How to deal with debt Debt management companies: why to avoid them
Commercial debt management companies (DMCs) have a bad reputation. And rightly so in many cases. Here are 10 good reasons why you should avoid paying for debt advice from one of these firms.
1. Poor advice
When the OFT carried out an investigation into the debt-management market in 2010, it found that of 148 visits to debt management firms, just 12 complied with OFT guidance and the Consumer Credit Act, with frontline advisers ‘providing consumers with poor advice based on inadequate information’.
The OFT concluded that DMCs ‘are not offering the solution that is in the best interests of the consumer, but instead that which is most profitable to them’.
2. High fees and charges
Consumers’ fees for commercial debt management services exceed £250m a year. Monthly debt management plan (DMP) fees are typically about 17% of the repayment, though many DMCs impose a minimum monthly fee of about £30, so the percentage paid by those making small repayments is even higher.
About three quarters of DMCs front-load their fees. This means the company recoups most or all of its fees in the first months of the plan, with some imposing a minimum upfront fee of several hundreds of pounds. In most cases, creditors receive nothing for at least the first two months, pushing the debtor further into arrears.

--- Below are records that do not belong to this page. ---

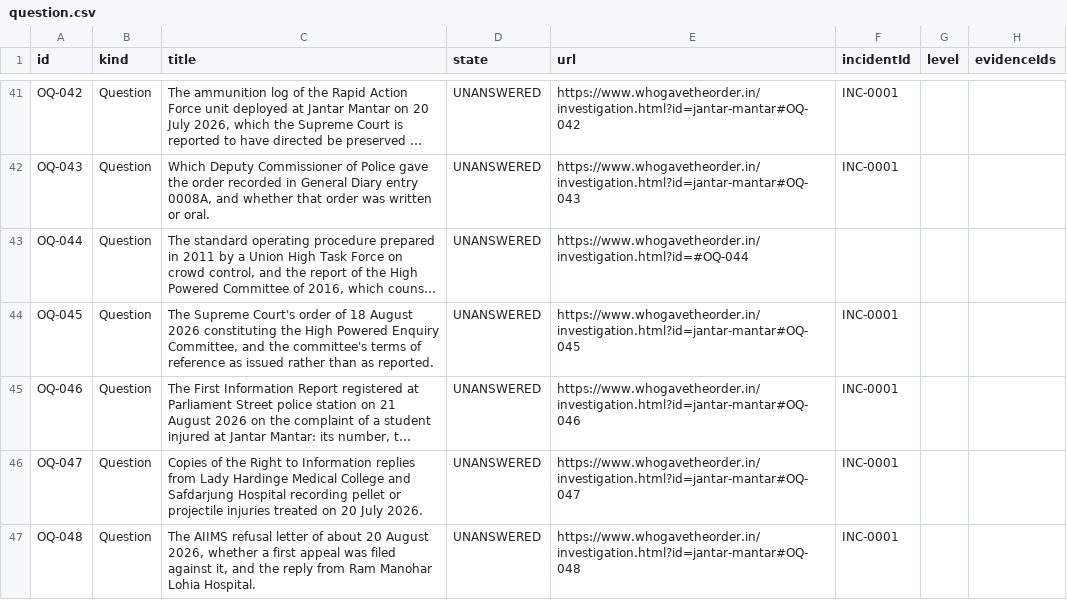
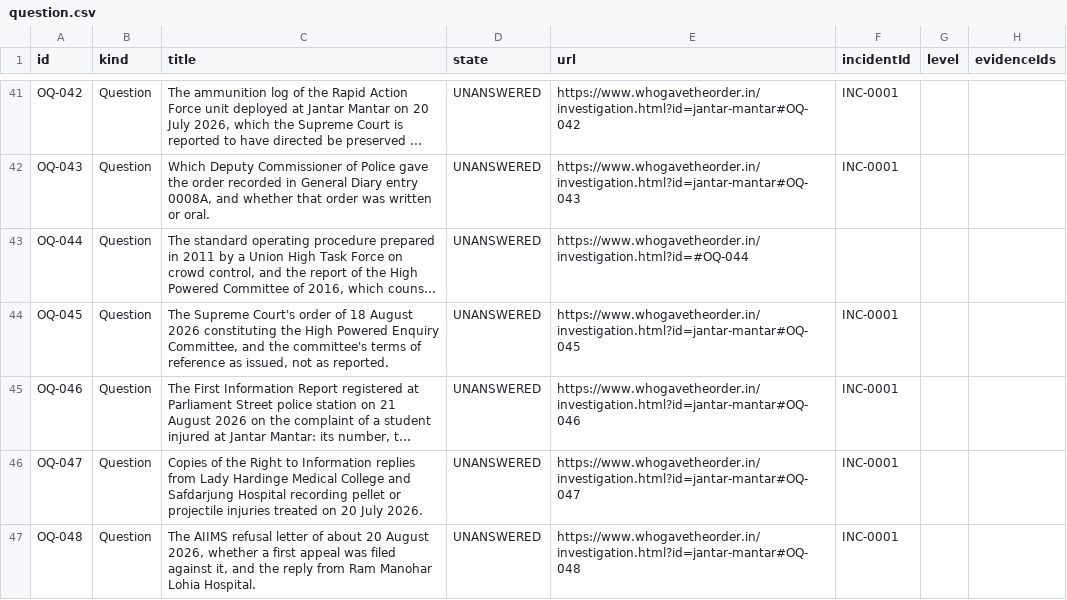
Before and after one commit to Varnasr/WhoGaveTheOrder, a CSV file: data/export/question.csv, drawn as a sheet; only a part is shown, gaps mark what is left out; long unchanged cells end in …; the diff covers the shown part only; the diff names each change by its address in the sheet, - before the commit and + after, or states it on an @@ line.

```diff
--- a/data/export/question.csv
+++ b/data/export/question.csv
-C44 (title): …reference as issued rather than as reported.
+C44 (title): …reference as issued, not as reported.
```
Also changed, not shown: 3 edited cells elsewhere in this file, data/export/evidence.csv, 15 other files.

Around eight in 10 people entering into an IVA have already been through at least one other debt solution. Having already received front-loaded fees for a debt-management plan, flipping a customer into an IVA could help a debt company maximise its profits.
5. Poor advice from banks
The Financial Ombudsman Service (FOS) has received complaints from consumers struggling with debt whose bank has suggested they call a commercial DMC. Which? thinks this practice is unethical and that banks should only be pointing customers towards free alternatives, such as the debt charity StepChange.
6. Unregulated service
Debt management companies must hold a consumer credit license, issued by the Office of Fair Trading (OFT). However, the debt-management market is currently unregulated.
7. Price comparison sites
Some price comparison websites, including Moneysupermarket.com, highlight commercial ‘partner’ DMCs rather than free alternatives. Which? believes debt solutions are an inappropriate product to feature on a price comparison site.
8. Commission-led sales
Many DMCs pay financial advisers hundreds of pounds for leads. The OFT also received anecdotal evidence of inappropriate incentivisation of DMC staff. If staff are rewarded for the number of consumers they sign up to a particular debt solution, the risk of mis-selling is significant.
Some DMCs are part of a group that offers other services, such as loans, PPI and bank charge mis-selling claims and utility-cost reduction. Details of unsuccessful applicants for a loan, for example, may be passed to the debt management arm, while DMP customers are cross-sold other services, such as a current account with a monthly fee. There is no need to take out these accounts – most major banks offer a free basic bank account with no credit facility.
10. Risk to your repayments
Many DMCs have gone bust in recent years. In its 2010 review, the OFT found evidence that some DMCs were either failing to pass on payments to creditors within five working days or not keeping customers’ money in a separate client account. The collapse of the DMC could lead to the consumer’s money being lost.